▶ _ASSIGNED TASK_
Given the material below, return only the lines starting at the line with "The global v1.1" and ending at the line with "S1.0 now: download", exactly as they appear.

(DATA TO USE)

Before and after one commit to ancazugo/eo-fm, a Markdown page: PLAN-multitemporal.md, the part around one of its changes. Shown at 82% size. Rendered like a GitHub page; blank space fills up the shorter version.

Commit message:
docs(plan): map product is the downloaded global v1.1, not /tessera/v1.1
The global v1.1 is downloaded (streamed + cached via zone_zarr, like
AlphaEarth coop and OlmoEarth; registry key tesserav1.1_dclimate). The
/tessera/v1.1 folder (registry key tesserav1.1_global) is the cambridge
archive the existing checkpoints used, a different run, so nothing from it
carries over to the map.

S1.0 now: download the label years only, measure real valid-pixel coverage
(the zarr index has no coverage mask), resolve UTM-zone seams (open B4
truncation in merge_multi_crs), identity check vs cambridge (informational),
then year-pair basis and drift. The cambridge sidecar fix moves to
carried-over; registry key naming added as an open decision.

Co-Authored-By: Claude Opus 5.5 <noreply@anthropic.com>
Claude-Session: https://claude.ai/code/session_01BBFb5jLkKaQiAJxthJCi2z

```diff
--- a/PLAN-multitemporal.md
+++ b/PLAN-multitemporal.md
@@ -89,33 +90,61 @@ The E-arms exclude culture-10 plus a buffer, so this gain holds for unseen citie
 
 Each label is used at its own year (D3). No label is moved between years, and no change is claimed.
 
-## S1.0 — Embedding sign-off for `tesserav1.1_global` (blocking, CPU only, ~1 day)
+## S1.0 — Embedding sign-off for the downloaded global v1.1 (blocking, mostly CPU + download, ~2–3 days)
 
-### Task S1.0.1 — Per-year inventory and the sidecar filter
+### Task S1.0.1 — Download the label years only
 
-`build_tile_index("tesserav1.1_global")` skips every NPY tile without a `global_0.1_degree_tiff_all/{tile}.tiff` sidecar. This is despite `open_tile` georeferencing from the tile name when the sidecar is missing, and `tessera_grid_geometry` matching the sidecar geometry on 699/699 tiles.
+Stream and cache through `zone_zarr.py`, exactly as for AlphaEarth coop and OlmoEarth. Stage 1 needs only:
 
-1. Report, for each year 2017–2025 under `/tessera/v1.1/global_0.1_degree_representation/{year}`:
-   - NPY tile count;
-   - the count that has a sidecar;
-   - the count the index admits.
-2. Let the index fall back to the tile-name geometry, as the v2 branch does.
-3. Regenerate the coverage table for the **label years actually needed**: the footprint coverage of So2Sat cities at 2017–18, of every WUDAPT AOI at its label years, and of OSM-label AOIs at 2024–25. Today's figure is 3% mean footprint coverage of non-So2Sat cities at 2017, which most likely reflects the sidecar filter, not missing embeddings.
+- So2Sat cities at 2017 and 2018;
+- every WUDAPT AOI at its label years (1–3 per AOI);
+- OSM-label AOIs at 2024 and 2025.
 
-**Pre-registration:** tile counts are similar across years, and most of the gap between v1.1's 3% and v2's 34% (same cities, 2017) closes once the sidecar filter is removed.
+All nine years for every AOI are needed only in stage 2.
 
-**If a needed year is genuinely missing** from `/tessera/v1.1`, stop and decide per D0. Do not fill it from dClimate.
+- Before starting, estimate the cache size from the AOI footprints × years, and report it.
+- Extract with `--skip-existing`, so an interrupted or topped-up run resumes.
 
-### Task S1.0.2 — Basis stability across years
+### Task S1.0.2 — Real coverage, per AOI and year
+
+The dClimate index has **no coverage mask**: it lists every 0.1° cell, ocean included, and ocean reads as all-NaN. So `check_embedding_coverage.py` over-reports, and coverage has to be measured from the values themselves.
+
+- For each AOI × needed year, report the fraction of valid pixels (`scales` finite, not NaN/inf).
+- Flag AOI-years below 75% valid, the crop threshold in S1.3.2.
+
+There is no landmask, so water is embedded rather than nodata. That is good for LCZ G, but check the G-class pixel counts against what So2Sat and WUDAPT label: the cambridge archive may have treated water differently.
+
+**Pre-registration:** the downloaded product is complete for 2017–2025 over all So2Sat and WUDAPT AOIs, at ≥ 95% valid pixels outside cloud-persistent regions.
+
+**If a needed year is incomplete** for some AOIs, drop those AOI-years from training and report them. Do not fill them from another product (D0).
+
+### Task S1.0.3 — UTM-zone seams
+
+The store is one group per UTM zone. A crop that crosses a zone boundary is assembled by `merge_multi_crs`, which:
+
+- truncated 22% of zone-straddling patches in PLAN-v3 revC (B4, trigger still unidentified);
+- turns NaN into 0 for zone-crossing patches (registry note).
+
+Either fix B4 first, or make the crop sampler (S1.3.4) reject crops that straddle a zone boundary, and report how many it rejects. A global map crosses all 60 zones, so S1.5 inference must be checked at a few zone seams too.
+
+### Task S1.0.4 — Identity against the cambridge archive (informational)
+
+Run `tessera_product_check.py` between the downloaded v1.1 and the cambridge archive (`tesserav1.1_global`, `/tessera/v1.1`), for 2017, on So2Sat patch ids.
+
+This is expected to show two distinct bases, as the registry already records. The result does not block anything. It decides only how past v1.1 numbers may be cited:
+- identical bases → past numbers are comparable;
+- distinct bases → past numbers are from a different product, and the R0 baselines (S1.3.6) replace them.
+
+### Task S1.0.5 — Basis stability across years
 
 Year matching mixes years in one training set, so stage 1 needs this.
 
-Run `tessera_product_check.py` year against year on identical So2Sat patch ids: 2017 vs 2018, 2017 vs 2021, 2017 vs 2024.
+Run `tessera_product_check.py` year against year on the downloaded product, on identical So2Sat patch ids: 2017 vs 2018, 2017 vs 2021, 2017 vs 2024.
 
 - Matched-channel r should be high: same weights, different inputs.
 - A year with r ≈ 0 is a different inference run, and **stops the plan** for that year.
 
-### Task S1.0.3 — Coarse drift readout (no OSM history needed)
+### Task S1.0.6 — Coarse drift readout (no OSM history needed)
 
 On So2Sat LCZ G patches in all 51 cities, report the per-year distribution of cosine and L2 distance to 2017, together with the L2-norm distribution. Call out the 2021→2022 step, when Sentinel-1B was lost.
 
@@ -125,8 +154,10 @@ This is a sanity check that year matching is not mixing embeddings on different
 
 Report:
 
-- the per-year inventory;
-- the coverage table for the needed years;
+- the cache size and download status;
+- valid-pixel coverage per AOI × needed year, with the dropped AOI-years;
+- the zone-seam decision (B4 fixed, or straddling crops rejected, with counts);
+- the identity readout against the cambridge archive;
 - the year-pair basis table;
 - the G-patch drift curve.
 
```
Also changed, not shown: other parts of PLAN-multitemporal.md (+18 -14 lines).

(End DATA TO USE)

▶ _OUTPUT BELOW_
The global v1.1 is downloaded (streamed + cached via zone_zarr, like
AlphaEarth coop and OlmoEarth; registry key tesserav1.1_dclimate). The
/tessera/v1.1 folder (registry key tesserav1.1_global) is the cambridge
archive the existing checkpoints used, a different run, so nothing from it
carries over to the map.

S1.0 now: download the label years only, measure real valid-pixel coverage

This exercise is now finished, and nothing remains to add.